    It was the beginning of a week that saw the Bears win two out of three, with the two wins being by a combined three points. That signals a reversal of fortunes for the Bears, who last year were frustrated by a series of close losses.

  • Lady Bears fall in foul fest at...

     

    The Spencer County Lady Bears didn’t bring their A-game, but the referees certainly brought their whistles Saturday night as they fell to a 3-0 Taylor County Lady Cardinal team 62-50, in a matchup that saw 60 fouls.

    Things started pretty well for the girls in the first quarter, with junior Lauren Lambdin hitting two three-pointers and sophomore Alyssa Howie draining another to give the Lady Bears an 11-7 lead. However, Taylor County would fight back to trail by just one at the first break.

  • SCHS player, coach honored

     

    Spencer County Senior running back Branden Leff was named the 4A District 4 player of the year during the 4A State Championship game Sunday at Western Kentucky University. Leff rushed for over 1,800 yards his senior season. Also honored, was Spencer County head football Coach Mike Marksbury, who was named the 4A District 4 Coach of the year, leading the team to an 8-4 record, and 18-6 record over the past two seasons.

  • Outdoors - Special gifts for the...

    One by one, the photographs appear on the display screen in the darkened Commission Room at Kentucky Department of Fish and Wildlife Resources headquarters, and the people gathered around the conference table discuss the merits of each image before the group reaches a consensus.

  • Close isn’t good enough for...

     

    Last year, the Spencer County Bears struggled through an 11-18 season, which included a heart-breaking two-point loss to Collins, an overtime loss in the district tournament to Anderson County, and a triple overtime loss to Shelby County.

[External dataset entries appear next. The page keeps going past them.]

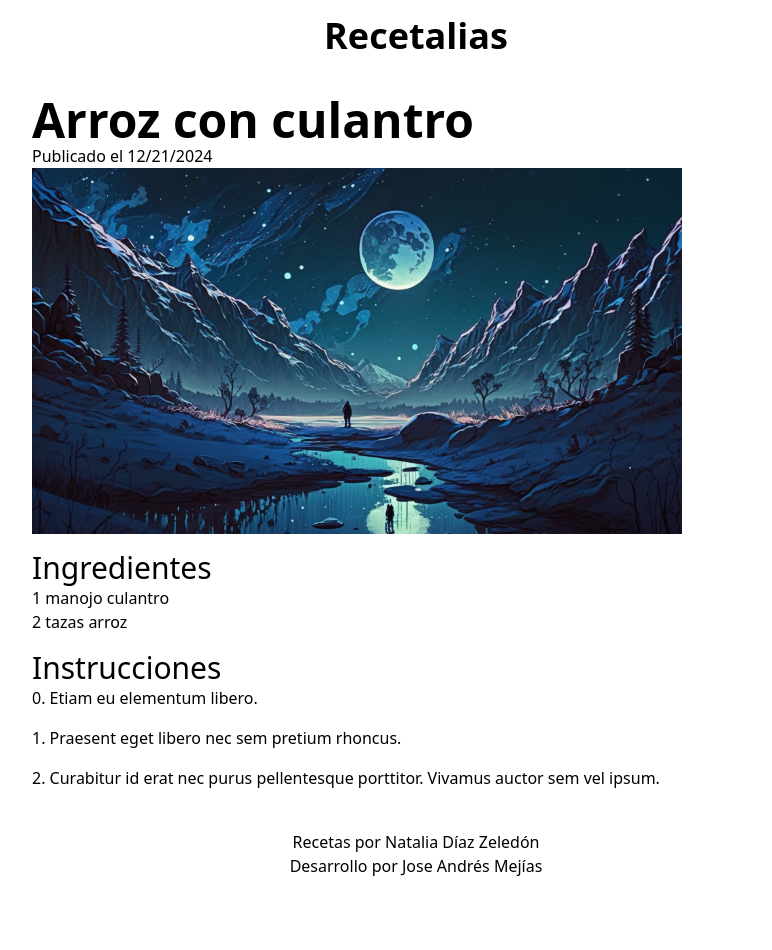
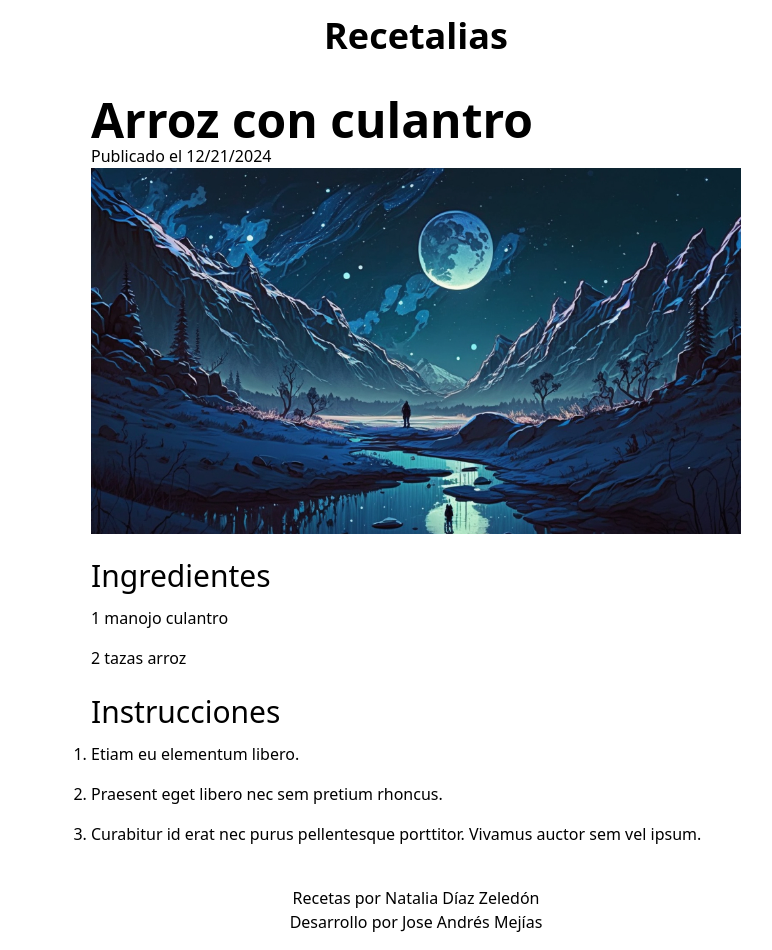
Before and after one commit to merojosa/recetalias, a SvelteKit app: page /recetas/arroz-con-culantro in a window 1280 px wide. Shown: the whole page, without its empty margins (224-996 px from the left). Before the commit the page ends 894 px from the top, so only its background shows below. Built offline with nearby package versions, Linux system fonts and the light colour scheme.

Commit message:
Improve spacing

```diff
--- a/src/routes/+layout.svelte
+++ b/src/routes/+layout.svelte
@@ -13,7 +13,7 @@
 <header class="py-4 flex justify-center font-bold text-4xl">
 	<a href={resolve('/')}>Recetalias</a>
 </header>
-<main class="max-w-[650px] mx-[5vw] md:mx-[20vw] flex-1 py-6">
+<main class="max-w-[650px] mx-[5vw] md:mx-auto flex-1 py-6">
 	{@render children()}
 </main>
 <footer class="py-4 flex justify-center flex-col items-center">
--- a/src/routes/admin/+page.ts
+++ /dev/null
@@ -1,7 +0,0 @@
-import { redirect } from '@sveltejs/kit';
-
-export const prerender = true;
-
-export function load() {
-	redirect(301, '/admin/index.html');
-}
--- a/src/routes/recetas/[id]/+page.svelte
+++ b/src/routes/recetas/[id]/+page.svelte
@@ -6,7 +6,7 @@
 	<title>{data.recipe.title} - Recetalias</title>
 </svelte:head>
 
-<article class="flex gap-4 flex-col">
+<article class="flex gap-6 flex-col">
 	<section>
 		<h1 class="text-5xl font-bold">{data.recipe.title}</h1>
 		<p>
@@ -18,8 +18,8 @@
 	</section>
 
 	<section>
-		<h2 class="text-3xl">Ingredientes</h2>
-		<ul>
+		<h2 class="text-3xl pb-3">Ingredientes</h2>
+		<ul class="flex flex-col gap-4">
 			{#each data.recipe.ingredients as ingredient (ingredient.id)}
 				<li>
 					{`${ingredient.quantity ? ingredient.quantity + ' ' + ingredient.name.toLowerCase() : ingredient.name}`}
@@ -29,10 +29,10 @@
 	</section>
 
 	<section>
-		<h2 class="text-3xl">Instrucciones</h2>
-		<ol class="flex flex-col gap-4">
-			{#each data.recipe.instructions as instruction, index (instruction)}
-				<li>{index}. {instruction}</li>
+		<h2 class="text-3xl pb-3">Instrucciones</h2>
+		<ol class="flex flex-col gap-4 list-decimal list-inside md:list-outside">
+			{#each data.recipe.instructions as instruction (instruction)}
+				<li>{instruction}</li>
 			{/each}
 		</ol>
 	</section>
```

    As the old saying goes, close only counts in horseshoes and hand grenades, so while those tight games against district foes didn’t put any wins in the record books, they may create a little confidence for this year’s team.

  • Lady Bears are growing up

     

    After two years of fielding one of the youngest teams in the region, the Spencer County Lady Bears now feel they have the experience and maturity to take the next step. They still have only one senior on the team, but this group has logged a lot of varsity minutes and should be prepared for the new season.

    “The perspective has changed a lot, said third-year coach Brandy Scott. “We are a very seasoned teams in terms of experience, but we are also more mature now. We still were not quite there last year.”

  • The Bears’ RUN of success

     

    The Spencer County Bears football team has had unprecedented success the last two years and the recipe has been simple. Run the ball.

  • Derek Anderson Memorial...

     

  • Cal’s next class taking shape

    The recruitment of 6-5 Chattanooga guard Shai Alexander was like a “rocket ship movement” in the last year and he finally landed at the University of Kentucky.

    “Over the past year he has gone from somebody nobody knew with low major recruitment to a high level top 50 player in the class,” said Zach Ferrell, Alexander’s coach at Hamilton Heights. “His size for a point guard is awesome. He has a great work ethic and knows how to treat teammates. He’s a great person.”

  • Outdoors - HIP keeps tabs on...

    Kentucky is drawing national attention after dramatically improving the accuracy of harvest and participation information collected from its waterfowl and migratory bird hunters.

    The Harvest Information Program (HIP) provides state and federal biologists with data to generate reliable estimates of migratory bird hunter activity and harvest. The estimates are used to help shape season dates, bag limits and population management.